WHAT THE TASK ASKS: Set down each entry exactly; omit images.

DATA EXCERPTS:

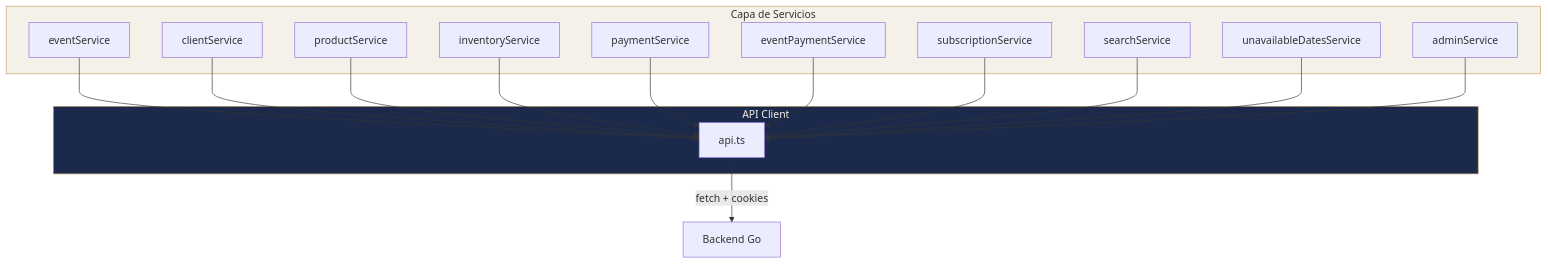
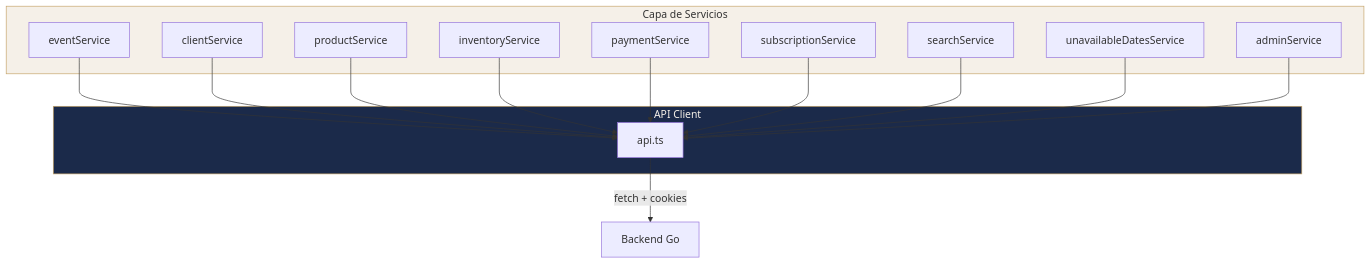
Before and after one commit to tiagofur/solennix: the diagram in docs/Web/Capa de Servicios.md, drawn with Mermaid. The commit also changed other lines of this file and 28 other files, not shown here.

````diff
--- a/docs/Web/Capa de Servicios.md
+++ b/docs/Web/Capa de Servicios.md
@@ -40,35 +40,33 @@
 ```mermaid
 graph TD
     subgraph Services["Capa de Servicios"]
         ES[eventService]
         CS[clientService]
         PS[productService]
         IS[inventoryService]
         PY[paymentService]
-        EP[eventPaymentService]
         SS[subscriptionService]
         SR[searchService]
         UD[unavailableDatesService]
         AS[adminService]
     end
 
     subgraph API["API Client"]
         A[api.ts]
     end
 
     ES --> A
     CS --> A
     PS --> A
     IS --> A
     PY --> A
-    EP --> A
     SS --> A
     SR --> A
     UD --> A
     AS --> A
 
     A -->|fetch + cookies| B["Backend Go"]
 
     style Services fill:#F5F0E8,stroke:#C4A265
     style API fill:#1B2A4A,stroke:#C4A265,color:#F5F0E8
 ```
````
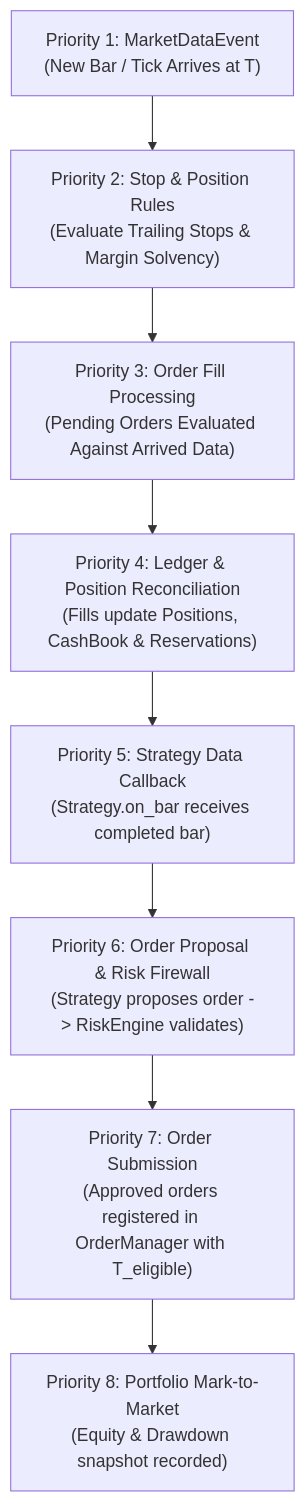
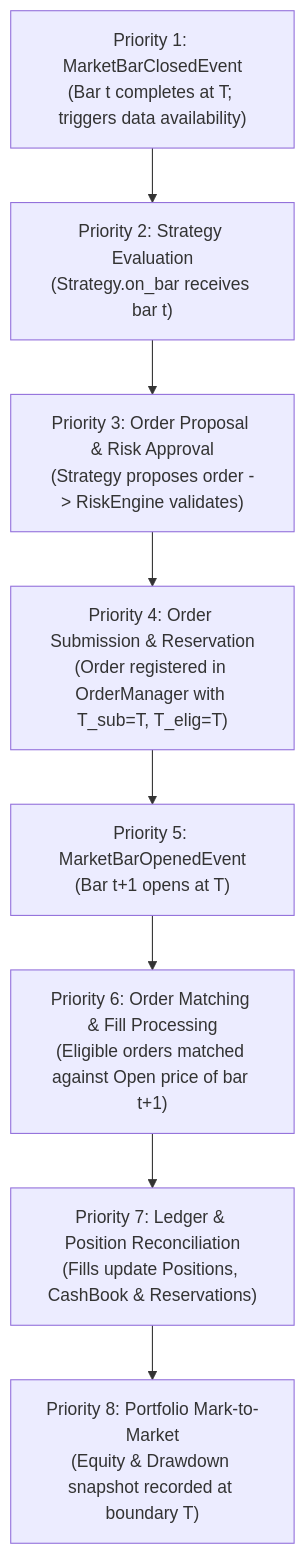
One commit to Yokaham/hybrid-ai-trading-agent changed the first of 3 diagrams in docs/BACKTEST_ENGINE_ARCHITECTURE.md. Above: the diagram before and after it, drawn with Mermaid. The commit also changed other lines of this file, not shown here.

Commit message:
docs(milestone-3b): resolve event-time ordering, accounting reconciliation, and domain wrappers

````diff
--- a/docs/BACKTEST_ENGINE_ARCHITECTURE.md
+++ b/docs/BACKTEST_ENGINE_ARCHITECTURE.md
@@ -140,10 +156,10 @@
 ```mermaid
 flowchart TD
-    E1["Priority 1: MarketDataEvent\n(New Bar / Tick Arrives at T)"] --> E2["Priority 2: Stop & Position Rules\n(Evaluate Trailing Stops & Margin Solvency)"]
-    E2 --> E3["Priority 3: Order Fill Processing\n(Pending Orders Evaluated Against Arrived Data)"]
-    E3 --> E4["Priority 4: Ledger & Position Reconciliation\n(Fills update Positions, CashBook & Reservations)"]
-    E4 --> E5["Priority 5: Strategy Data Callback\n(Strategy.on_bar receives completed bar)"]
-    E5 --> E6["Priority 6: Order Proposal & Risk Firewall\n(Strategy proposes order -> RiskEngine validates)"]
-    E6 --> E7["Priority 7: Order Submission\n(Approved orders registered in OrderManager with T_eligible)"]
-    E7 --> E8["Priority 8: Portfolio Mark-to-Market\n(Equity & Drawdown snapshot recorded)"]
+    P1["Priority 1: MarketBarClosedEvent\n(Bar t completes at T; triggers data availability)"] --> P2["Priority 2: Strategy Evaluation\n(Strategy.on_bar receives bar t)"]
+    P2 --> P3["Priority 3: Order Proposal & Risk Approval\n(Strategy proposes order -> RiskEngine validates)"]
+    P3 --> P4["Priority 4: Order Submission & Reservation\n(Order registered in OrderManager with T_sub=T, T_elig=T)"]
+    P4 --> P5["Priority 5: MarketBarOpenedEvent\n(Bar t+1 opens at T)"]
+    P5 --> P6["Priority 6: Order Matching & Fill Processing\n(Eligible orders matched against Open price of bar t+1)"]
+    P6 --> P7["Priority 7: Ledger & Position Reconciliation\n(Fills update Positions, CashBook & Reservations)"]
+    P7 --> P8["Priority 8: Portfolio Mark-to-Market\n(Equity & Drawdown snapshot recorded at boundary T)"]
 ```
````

EXERCISE SOLUTION:
Before and after one commit to tiagofur/solennix: the diagram in docs/Web/Capa de Servicios.md, drawn with Mermaid. The commit also changed other lines of this file and 28 other files, not shown here.

````diff
--- a/docs/Web/Capa de Servicios.md
+++ b/docs/Web/Capa de Servicios.md
@@ -40,35 +40,33 @@
 ```mermaid
 graph TD
     subgraph Services["Capa de Servicios"]
         ES[eventService]
         CS[clientService]
         PS[productService]
         IS[inventoryService]
         PY[paymentService]
-        EP[eventPaymentService]
         SS[subscriptionService]
         SR[searchService]
         UD[unavailableDatesService]
         AS[adminService]
     end
 
     subgraph API["API Client"]
         A[api.ts]
     end
 
     ES --> A
     CS --> A
     PS --> A
     IS --> A
     PY --> A
-    EP --> A
     SS --> A
     SR --> A
     UD --> A
     AS --> A
 
     A -->|fetch + cookies| B["Backend Go"]
 
     style Services fill:#F5F0E8,stroke:#C4A265
     style API fill:#1B2A4A,stroke:#C4A265,color:#F5F0E8
 ```
````
One commit to Yokaham/hybrid-ai-trading-agent changed the first of 3 diagrams in docs/BACKTEST_ENGINE_ARCHITECTURE.md. Above: the diagram before and after it, drawn with Mermaid. The commit also changed other lines of this file, not shown here.

Commit message:
docs(milestone-3b): resolve event-time ordering, accounting reconciliation, and domain wrappers

````diff
--- a/docs/BACKTEST_ENGINE_ARCHITECTURE.md
+++ b/docs/BACKTEST_ENGINE_ARCHITECTURE.md
@@ -140,10 +156,10 @@
 ```mermaid
 flowchart TD
-    E1["Priority 1: MarketDataEvent\n(New Bar / Tick Arrives at T)"] --> E2["Priority 2: Stop & Position Rules\n(Evaluate Trailing Stops & Margin Solvency)"]
-    E2 --> E3["Priority 3: Order Fill Processing\n(Pending Orders Evaluated Against Arrived Data)"]
-    E3 --> E4["Priority 4: Ledger & Position Reconciliation\n(Fills update Positions, CashBook & Reservations)"]
-    E4 --> E5["Priority 5: Strategy Data Callback\n(Strategy.on_bar receives completed bar)"]
-    E5 --> E6["Priority 6: Order Proposal & Risk Firewall\n(Strategy proposes order -> RiskEngine validates)"]
-    E6 --> E7["Priority 7: Order Submission\n(Approved orders registered in OrderManager with T_eligible)"]
-    E7 --> E8["Priority 8: Portfolio Mark-to-Market\n(Equity & Drawdown snapshot recorded)"]
+    P1["Priority 1: MarketBarClosedEvent\n(Bar t completes at T; triggers data availability)"] --> P2["Priority 2: Strategy Evaluation\n(Strategy.on_bar receives bar t)"]
+    P2 --> P3["Priority 3: Order Proposal & Risk Approval\n(Strategy proposes order -> RiskEngine validates)"]
+    P3 --> P4["Priority 4: Order Submission & Reservation\n(Order registered in OrderManager with T_sub=T, T_elig=T)"]
+    P4 --> P5["Priority 5: MarketBarOpenedEvent\n(Bar t+1 opens at T)"]
+    P5 --> P6["Priority 6: Order Matching & Fill Processing\n(Eligible orders matched against Open price of bar t+1)"]
+    P6 --> P7["Priority 7: Ledger & Position Reconciliation\n(Fills update Positions, CashBook & Reservations)"]
+    P7 --> P8["Priority 8: Portfolio Mark-to-Market\n(Equity & Drawdown snapshot recorded at boundary T)"]
 ```
````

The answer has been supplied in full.